We should aim for our aquariums to have 0 ppm (parts per million) of nitrite
Nitrate is much less toxic than ammonia or nitrite. Fish can tolerate fairly high levels of nitrates, although it does vary by species. Some of the more delicate fish demand 0 ppm nitrate too.
Regular aquarium filters DO NOT remove nitrate from aquariums. There are specialist filters on the market which remove nitrate, but it is extremely rare for hobbyists to use them due to their cost and size. There are other techniques to remove nitrate, but they are beyond the scope of this article.
To remove nitrate from our aquariums we have to carry out water changes. Personally, I like to change between 10% and 25% of the water in each of my aquariums every week. How much water I change very much depends on which species is in the particular aquarium.
How Do You Cycle An Aquarium?
I have written an extensive article titled How to Cycle A New Aquarium which looks at the subject in greater detail, but below I will give a brief summary of how to cycle an aquarium.
There are essentially 4 ways to cycle an aquarium;
- Fishless Cycling
- Fish-in Cycling
- Pre-cycled media
- Live bacteria in a bottle
Fishless cycling involves us aquarists pouring liquid ammonia into our fish tanks. By adding a little each day, we are ‘feeding’ the bacteria in our filters allowing them to multiply to the point where we could add fish.
The fish-in method involves taking a very hardy species of fish, like a Zebra Danio and adding a small group of them to a new tank. Zebra Danios are extremely hardy and can ride out the ‘spike’ of ammonia and then the spike of nitrite in the aquarium whilst the bacteria in the filter is establishing.
If you own more than one aquarium, you can start the cycling process by moving some of the media from one filter into the filter on your new aquarium. In theory, if you move some media from an established tank into the new tank, you could add the fish straight away, although I would still recommend adding just a few fish at a time so the filter doesn’t become overwhelmed.
Live Bacteria in a Bottle

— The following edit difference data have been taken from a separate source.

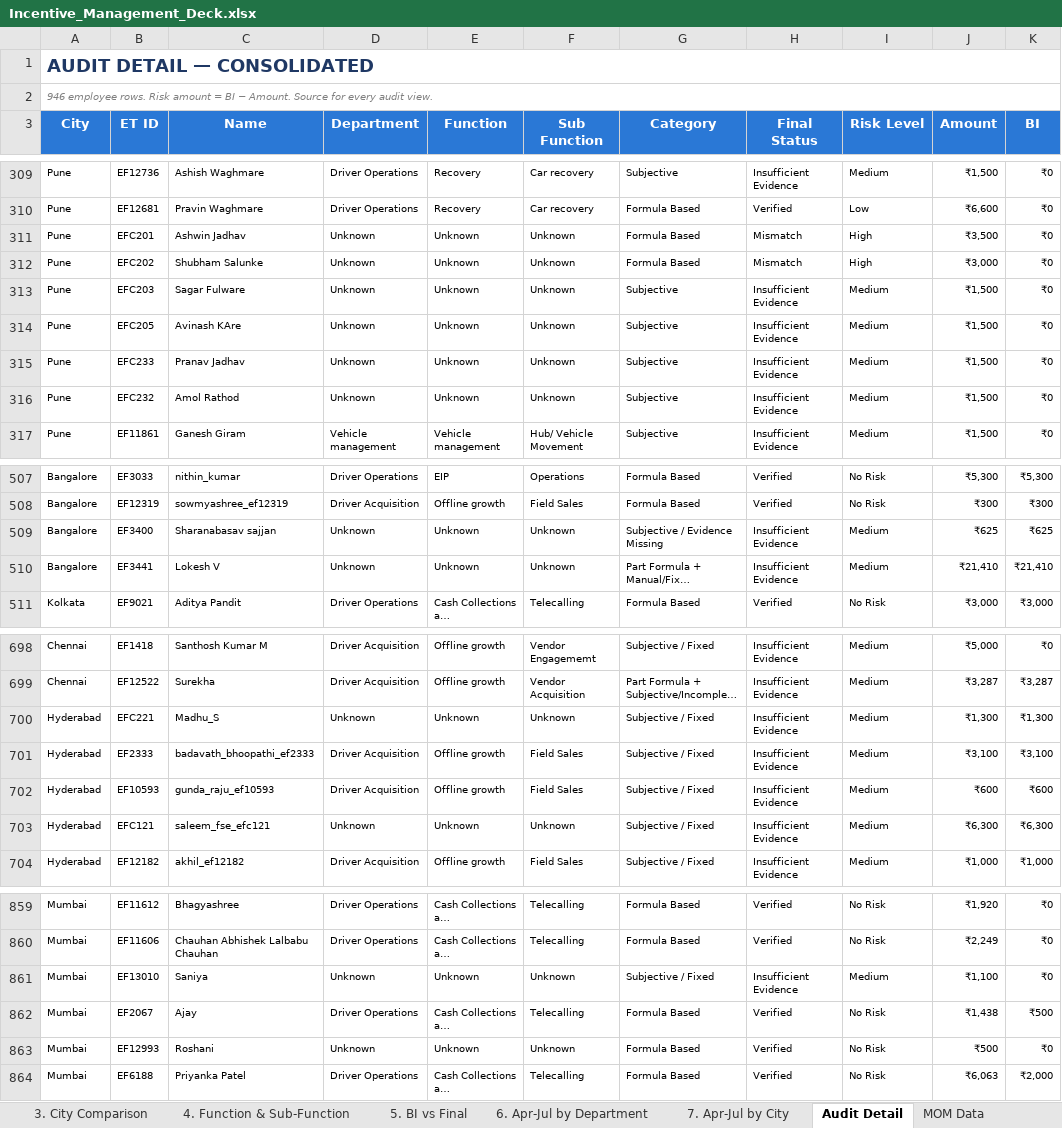
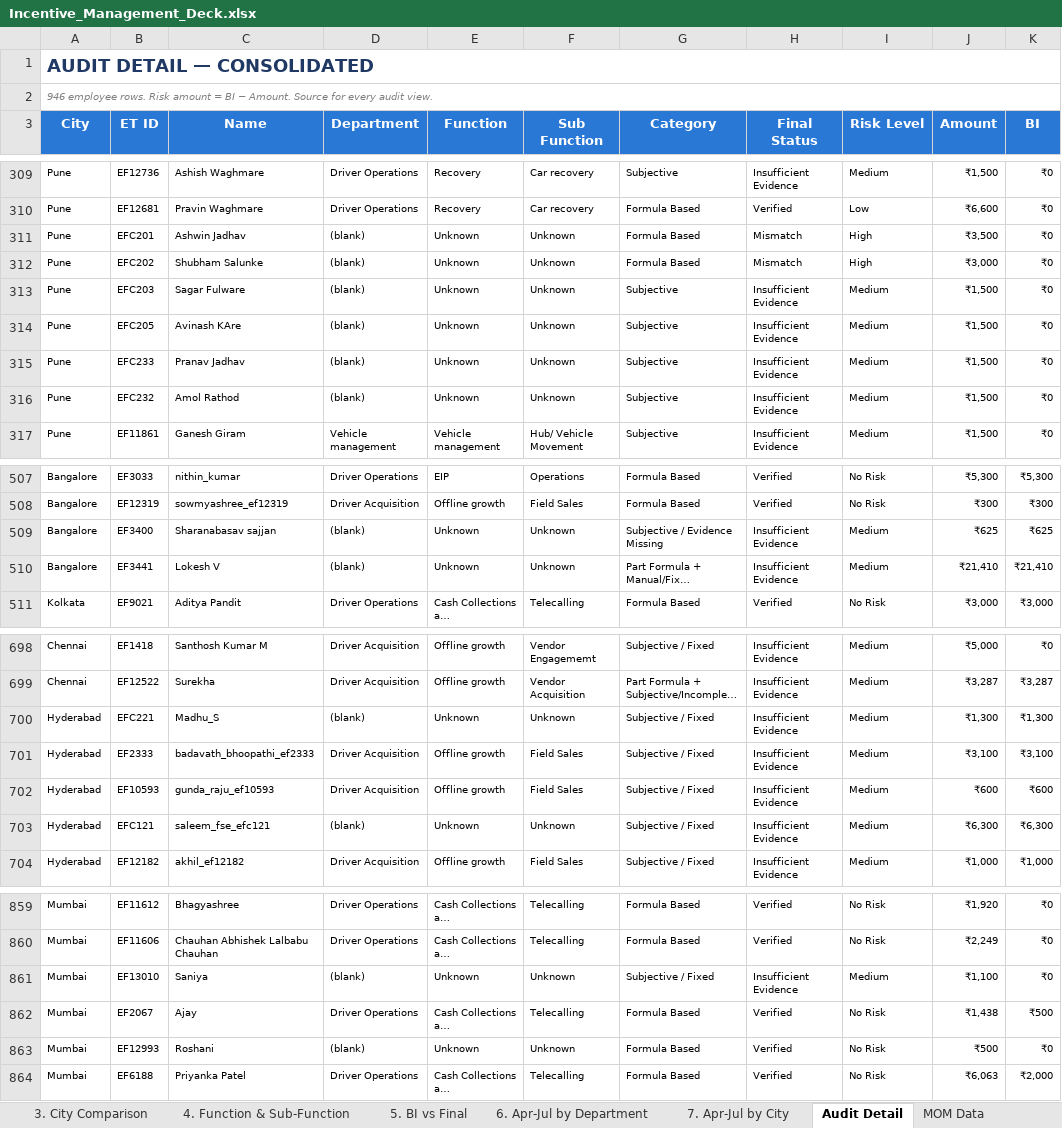
Before and after one commit to mithunjaiswar/mithunjaiswar, an Excel workbook: Incentive_Management_Deck.xlsx, sheet Audit Detail, drawn as a sheet; only a part is shown, gaps mark what is left out; long unchanged cells end in …; values as stored, in another font and other column widths than the file's, no borders; the diff covers the shown part only; the diff names each change by its address in the sheet, - before the commit and + after, or states it on an @@ line.

```diff
--- a/Incentive_Management_Deck.xlsx (sheet Audit Detail)
+++ b/Incentive_Management_Deck.xlsx (sheet Audit Detail)
-D311:D316 (Department): Unknown
+D311:D316 (Department): (blank)
-D509:D510 (Department): Unknown
+D509:D510 (Department): (blank)
-D700 (Department): Unknown
+D700 (Department): (blank)
-D703 (Department): Unknown
+D703 (Department): (blank)
-D861 (Department): Unknown
+D861 (Department): (blank)
-D863 (Department): Unknown
+D863 (Department): (blank)
```
Also changed, not shown: 8 edited cells elsewhere in this sheet, sheet 2. Category View, sheet DASHBOARD, sheet 1. Department, sheet 3. City Comparison, other sheet tabs, charts or pictures.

There are now a number of different brands of ‘live bacteria’ that we can buy either online or from a local fish store. The theory is, pour the live bacteria into the aquarium, then add the fish. To be honest, I am extremely skeptical about using live bacteria and I would not recommend it as a way to cycle an aquarium.
How Long Does It Take To Cycle An Aquarium?
This is very much like asking ‘How long is a piece of string?’. The answer is, it depends. It is not possible to say how long an individual tank will take because there are so many variable factors.
The only way to know when an aquarium is cycled is to use a good-quality aquarium test kit. I have always had good success with the Master Test Kit from API. Once your test kit starts to show nitrate is present in the water, you know your filter is converting waste from ammonia to nitrite, then to nitrate and you are ready to add fish.
Cycling an aquarium is undoubtedly the most important part of setting up a new tank. If we just fill our tanks with water and chuck the fish in on day one, there is a very good chance the fish will quickly be overcome by the ammonia and they will die.